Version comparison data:
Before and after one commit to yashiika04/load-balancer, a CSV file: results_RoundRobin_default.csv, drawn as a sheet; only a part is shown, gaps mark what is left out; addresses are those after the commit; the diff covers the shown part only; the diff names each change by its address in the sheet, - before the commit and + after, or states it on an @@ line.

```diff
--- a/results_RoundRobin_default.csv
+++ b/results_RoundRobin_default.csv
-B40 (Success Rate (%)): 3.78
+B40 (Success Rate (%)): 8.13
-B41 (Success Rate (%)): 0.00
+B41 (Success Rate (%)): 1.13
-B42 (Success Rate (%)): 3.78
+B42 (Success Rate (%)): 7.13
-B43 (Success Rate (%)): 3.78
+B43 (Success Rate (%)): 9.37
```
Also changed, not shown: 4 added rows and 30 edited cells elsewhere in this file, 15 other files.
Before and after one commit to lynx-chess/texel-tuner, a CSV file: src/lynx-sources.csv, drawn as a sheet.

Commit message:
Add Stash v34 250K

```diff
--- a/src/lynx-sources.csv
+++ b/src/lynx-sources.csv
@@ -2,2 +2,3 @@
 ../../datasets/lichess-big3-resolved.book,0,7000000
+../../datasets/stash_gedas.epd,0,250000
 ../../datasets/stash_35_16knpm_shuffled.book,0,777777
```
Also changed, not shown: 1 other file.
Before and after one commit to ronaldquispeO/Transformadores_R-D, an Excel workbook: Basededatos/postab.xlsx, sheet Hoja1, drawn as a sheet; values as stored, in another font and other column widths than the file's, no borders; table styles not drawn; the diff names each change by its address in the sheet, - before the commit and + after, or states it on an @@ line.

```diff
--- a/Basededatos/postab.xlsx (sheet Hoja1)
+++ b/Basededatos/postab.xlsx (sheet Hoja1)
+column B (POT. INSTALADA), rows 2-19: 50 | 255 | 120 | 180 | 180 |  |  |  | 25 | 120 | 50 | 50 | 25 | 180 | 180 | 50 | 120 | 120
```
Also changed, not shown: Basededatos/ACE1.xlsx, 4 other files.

■ **ABOUT THIS TASK**
Each record should be given again exactly as it reads.

■ **OUTPUT**
Before and after one commit to yashiika04/load-balancer, a CSV file: results_RoundRobin_default.csv, drawn as a sheet; only a part is shown, gaps mark what is left out; addresses are those after the commit; the diff covers the shown part only; the diff names each change by its address in the sheet, - before the commit and + after, or states it on an @@ line.

```diff
--- a/results_RoundRobin_default.csv
+++ b/results_RoundRobin_default.csv
-B40 (Success Rate (%)): 3.78
+B40 (Success Rate (%)): 8.13
-B41 (Success Rate (%)): 0.00
+B41 (Success Rate (%)): 1.13
-B42 (Success Rate (%)): 3.78
+B42 (Success Rate (%)): 7.13
-B43 (Success Rate (%)): 3.78
+B43 (Success Rate (%)): 9.37
```
Also changed, not shown: 4 added rows and 30 edited cells elsewhere in this file, 15 other files.
Before and after one commit to lynx-chess/texel-tuner, a CSV file: src/lynx-sources.csv, drawn as a sheet.

Commit message:
Add Stash v34 250K

```diff
--- a/src/lynx-sources.csv
+++ b/src/lynx-sources.csv
@@ -2,2 +2,3 @@
 ../../datasets/lichess-big3-resolved.book,0,7000000
+../../datasets/stash_gedas.epd,0,250000
 ../../datasets/stash_35_16knpm_shuffled.book,0,777777
```
Also changed, not shown: 1 other file.
Before and after one commit to ronaldquispeO/Transformadores_R-D, an Excel workbook: Basededatos/postab.xlsx, sheet Hoja1, drawn as a sheet; values as stored, in another font and other column widths than the file's, no borders; table styles not drawn; the diff names each change by its address in the sheet, - before the commit and + after, or states it on an @@ line.

```diff
--- a/Basededatos/postab.xlsx (sheet Hoja1)
+++ b/Basededatos/postab.xlsx (sheet Hoja1)
+column B (POT. INSTALADA), rows 2-19: 50 | 255 | 120 | 180 | 180 |  |  |  | 25 | 120 | 50 | 50 | 25 | 180 | 180 | 50 | 120 | 120
```
Also changed, not shown: Basededatos/ACE1.xlsx, 4 other files.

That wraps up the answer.